The compilation of a comprehensive guide to Intellectual Property Laws and Procedures in Africa has long been a goal for academics and practitioners alike. Over the years this encouraged Adams & Adams to produce handbooks on aspects of the intellectual property laws and procedures in Africa, on a fairly limited scale.
However, the rapid development on both the economic and legislative fronts in Africa over the past ten years prompted us to consider a more detailed publication. This has now been made possible through generous funding by the World Bank, facilitated by the University of Pretoria through the Faculty of Law and the Pretoria University Law Press (PULP).
Some 12 years ago The Economist Magazine labelled Africa ‘the hopeless continent’ but rather than shrivel, the continent has experienced one of the fastest economic growth rates in the world. In a recent World Bank report, it was estimated that Foreign Direct Investment in Africa will reach US $150 billion in 2012, up from US $84 billion in 2010. Investors are taking a long-term view of the prospects in Africa and investing heavily in infrastructure projects on the continent.
Africa is vast, covering in excess of 30 million square kilometres, which would accommodate India, the United States of America, Argentina, China and Western Europe, including the British Isles. Africa has the world’s fastest growing population which is likely to top one billion within the next five years and can provide a significant share of the world’s future workers. By contrast, in many countries there has been a decline in people who are of a working age.
A number of African countries are urbanising at a rapid rate which is creating a significant demand for infrastructure, goods and services. The continent is rapidly emerging as a market driven by commodity and oil prices, stable macro-economic environments, investments from large emerging markets as well as rising internal consumer spending.
In addition to the size of the continent, Africa has a large percentage of available arable land and has the potential to develop agricultural resources. The Economist Magazine has forecast that the bulk of the top ten fastest growing economies in the world over the next five years will emerge from Africa.
Challenges undoubtedly still remain, particularly on the political front. Nevertheless, with a few notable exceptions, most African economies have recorded solid improvements across all the economic, political and social indicators.
Developing local laws, protecting the environment, respecting human rights and supporting local entrepreneurs will be central to the continued growth of business in Africa. Crucial to economic development and investment is a need for African countries to make significant improvements on the legislative front to bring themselves in line with developing and developed nations. Failure to develop local legislation has a profound effect on the prospects of sustained investment.

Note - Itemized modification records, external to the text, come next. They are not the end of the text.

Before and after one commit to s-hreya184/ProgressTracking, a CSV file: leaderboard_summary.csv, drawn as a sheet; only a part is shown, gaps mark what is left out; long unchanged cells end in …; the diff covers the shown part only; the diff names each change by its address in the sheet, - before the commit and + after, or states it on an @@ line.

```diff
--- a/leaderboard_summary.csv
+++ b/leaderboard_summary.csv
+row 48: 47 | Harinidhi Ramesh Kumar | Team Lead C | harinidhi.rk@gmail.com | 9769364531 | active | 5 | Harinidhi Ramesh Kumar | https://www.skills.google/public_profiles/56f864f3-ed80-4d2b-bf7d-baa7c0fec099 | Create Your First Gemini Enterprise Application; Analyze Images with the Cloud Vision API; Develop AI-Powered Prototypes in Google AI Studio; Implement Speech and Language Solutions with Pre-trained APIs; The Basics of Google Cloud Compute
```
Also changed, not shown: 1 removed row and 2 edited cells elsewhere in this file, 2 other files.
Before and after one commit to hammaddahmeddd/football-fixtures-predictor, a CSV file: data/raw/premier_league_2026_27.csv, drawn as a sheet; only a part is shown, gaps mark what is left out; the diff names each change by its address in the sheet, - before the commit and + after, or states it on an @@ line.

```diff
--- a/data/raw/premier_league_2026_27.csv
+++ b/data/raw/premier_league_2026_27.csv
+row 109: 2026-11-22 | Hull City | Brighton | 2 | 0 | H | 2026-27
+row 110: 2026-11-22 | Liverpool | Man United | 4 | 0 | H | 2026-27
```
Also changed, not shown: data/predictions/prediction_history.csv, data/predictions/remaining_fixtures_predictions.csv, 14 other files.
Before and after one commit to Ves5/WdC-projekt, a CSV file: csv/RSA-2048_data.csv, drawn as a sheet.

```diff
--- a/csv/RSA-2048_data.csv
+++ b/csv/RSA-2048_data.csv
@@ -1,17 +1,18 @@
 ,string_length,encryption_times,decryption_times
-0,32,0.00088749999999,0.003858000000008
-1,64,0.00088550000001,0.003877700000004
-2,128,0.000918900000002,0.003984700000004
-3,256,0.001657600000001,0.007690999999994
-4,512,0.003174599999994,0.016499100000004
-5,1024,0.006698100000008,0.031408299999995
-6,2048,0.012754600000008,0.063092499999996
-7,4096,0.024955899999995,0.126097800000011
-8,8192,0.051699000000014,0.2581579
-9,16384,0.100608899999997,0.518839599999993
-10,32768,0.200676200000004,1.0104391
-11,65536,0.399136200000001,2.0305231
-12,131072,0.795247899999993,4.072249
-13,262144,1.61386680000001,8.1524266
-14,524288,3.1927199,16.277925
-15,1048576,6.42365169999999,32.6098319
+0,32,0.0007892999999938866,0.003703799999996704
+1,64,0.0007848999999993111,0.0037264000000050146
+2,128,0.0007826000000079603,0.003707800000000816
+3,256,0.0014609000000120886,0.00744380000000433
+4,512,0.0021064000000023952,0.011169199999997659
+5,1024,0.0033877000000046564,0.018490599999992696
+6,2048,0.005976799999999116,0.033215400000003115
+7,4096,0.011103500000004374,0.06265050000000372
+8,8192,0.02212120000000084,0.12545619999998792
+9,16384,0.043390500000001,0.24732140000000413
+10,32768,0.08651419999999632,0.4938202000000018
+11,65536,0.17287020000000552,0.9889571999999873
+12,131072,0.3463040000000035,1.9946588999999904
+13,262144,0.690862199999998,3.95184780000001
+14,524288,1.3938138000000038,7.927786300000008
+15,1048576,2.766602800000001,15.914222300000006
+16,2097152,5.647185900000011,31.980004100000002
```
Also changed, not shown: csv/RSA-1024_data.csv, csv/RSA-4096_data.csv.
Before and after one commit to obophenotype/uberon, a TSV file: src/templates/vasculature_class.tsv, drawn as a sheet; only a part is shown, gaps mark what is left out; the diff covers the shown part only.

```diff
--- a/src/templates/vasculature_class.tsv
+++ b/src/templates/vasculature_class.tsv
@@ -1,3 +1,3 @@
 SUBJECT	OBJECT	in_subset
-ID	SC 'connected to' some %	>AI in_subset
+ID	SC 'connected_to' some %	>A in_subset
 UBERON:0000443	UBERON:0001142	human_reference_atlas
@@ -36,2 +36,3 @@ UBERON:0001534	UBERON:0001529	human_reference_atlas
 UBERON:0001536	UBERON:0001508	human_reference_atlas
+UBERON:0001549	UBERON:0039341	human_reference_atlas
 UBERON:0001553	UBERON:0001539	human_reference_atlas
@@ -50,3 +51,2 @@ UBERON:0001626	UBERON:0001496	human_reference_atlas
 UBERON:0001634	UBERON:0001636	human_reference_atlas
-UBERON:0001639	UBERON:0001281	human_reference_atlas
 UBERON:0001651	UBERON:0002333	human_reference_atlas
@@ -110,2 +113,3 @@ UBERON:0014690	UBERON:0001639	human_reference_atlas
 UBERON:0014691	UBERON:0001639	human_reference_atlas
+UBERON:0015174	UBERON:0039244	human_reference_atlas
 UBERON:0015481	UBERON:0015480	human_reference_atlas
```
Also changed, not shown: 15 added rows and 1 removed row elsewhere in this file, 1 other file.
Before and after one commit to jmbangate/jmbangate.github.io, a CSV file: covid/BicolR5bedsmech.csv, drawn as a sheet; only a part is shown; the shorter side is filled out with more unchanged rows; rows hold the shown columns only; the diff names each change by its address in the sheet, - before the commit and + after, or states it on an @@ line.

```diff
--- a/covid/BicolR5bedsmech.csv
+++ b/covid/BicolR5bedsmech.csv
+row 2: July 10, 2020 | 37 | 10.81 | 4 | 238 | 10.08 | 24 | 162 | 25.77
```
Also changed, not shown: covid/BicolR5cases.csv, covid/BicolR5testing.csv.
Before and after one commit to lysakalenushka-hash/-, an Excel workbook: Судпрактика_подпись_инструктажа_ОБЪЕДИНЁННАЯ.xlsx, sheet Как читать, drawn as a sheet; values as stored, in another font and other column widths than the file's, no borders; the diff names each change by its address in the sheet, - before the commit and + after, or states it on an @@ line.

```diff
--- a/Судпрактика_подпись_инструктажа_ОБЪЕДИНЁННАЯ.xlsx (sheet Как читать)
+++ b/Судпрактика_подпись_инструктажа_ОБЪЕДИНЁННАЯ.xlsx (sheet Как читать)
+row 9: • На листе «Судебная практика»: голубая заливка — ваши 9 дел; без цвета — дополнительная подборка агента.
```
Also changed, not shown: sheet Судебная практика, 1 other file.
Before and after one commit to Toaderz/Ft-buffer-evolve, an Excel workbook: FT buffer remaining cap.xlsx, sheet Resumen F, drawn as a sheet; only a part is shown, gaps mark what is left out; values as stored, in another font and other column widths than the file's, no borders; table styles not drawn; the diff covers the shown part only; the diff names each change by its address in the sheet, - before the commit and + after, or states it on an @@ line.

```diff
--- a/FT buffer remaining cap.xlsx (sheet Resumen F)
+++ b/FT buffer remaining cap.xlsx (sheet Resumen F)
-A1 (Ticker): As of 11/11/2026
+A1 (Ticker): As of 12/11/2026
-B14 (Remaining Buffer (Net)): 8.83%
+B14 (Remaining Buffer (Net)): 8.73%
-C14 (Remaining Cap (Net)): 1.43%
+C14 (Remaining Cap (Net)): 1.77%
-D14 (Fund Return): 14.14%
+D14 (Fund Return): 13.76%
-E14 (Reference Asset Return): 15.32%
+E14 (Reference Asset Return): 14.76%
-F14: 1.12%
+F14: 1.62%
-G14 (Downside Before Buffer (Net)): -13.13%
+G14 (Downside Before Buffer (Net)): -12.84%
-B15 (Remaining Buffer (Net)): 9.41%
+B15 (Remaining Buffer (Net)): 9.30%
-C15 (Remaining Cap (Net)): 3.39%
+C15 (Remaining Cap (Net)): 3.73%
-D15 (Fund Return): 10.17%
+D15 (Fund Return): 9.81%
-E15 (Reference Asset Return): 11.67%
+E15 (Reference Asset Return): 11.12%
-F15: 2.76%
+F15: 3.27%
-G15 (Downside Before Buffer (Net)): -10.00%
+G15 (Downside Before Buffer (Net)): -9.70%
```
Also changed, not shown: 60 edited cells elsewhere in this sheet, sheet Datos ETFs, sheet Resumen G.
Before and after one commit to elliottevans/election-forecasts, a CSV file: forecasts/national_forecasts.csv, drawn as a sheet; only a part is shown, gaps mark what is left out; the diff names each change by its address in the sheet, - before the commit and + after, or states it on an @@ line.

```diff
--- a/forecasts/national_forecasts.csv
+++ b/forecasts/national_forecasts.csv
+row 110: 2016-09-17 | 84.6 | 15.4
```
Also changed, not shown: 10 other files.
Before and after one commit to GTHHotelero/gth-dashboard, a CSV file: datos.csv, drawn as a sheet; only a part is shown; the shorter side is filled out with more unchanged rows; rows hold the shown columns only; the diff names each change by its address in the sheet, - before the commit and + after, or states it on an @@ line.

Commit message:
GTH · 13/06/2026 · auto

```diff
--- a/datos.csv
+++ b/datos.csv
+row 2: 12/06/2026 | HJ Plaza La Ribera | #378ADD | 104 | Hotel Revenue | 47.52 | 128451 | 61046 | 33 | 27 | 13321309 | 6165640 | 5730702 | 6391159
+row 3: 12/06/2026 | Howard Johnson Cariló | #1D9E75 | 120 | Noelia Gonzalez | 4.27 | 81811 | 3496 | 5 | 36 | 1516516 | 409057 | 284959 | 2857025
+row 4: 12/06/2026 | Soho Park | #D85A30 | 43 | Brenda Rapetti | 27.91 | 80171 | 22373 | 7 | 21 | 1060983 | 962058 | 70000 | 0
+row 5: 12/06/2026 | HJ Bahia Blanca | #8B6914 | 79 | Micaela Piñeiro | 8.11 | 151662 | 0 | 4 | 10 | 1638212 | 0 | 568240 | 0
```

In particular on the intellectual property front, there have been significant improvements in many African territories and thus we believe that it was opportune to highlight the various African Intellectual Property Laws in a consolidated compendium for a better understanding of what is required in order to protect intellectual property rights in Africa.
Despite the legislative developments in most African territories, there are still difficulties in accessing detailed information relating to intellectual property in Africa. This is often as a result of antiquated laws, systems and procedures in some countries and territories. Accordingly, the accuracy of the information in the manual is subject to the constraints of current laws and procedures. In those instances where laws and procedures are possibly incomplete and/or antiquated, our comments are based on practical experience gathered over many years of working in Africa.
Adams & Adams is spending significant time and effort in developing IP law in Africa by assisting Ministries and Registries throughout Africa in developing their laws and procedures, and at the same time working closely with African lawyers throughout the continent. In addition to handling IP cases on a regular basis in all 54 African countries and territories, we have established associated offices in a number of countries and in the two regional IP organisations, ARIPO and OAPI. Plans to establish further associated offices in East, Central and West Africa are at an advanced stage.
We believe and hope that this book will assist in understanding how the various IP laws in Africa operate and afford intellectual property owners the opportunity of successfully protecting their rights.
As with other projects like this one, I was proud to observe the dedication and thoroughness which our partners and colleagues put into the production of the book. It was no easy task to obtain, translate, collate and compile the IP laws of 54 different countries and territories.
Once again, all this occurred under the eagle eye of our Editor and Senior Consultant, Prof Esmé du Plessis. She kept matters under tight control and did a vast amount of writing, correcting and conforming of the drafts. We at Adams & Adams thank the entire team for their hard work and commitment which enabled us to assign our name to such a work.
My own belief is that their efforts have resulted in a unique publication which will be used by many who are looking at the opportunities for investment in Africa. Perhaps our colleagues’ efforts will contribute in some way to the development of the continent for the benefit of all. We hope so.
Chairman: Adams & Adams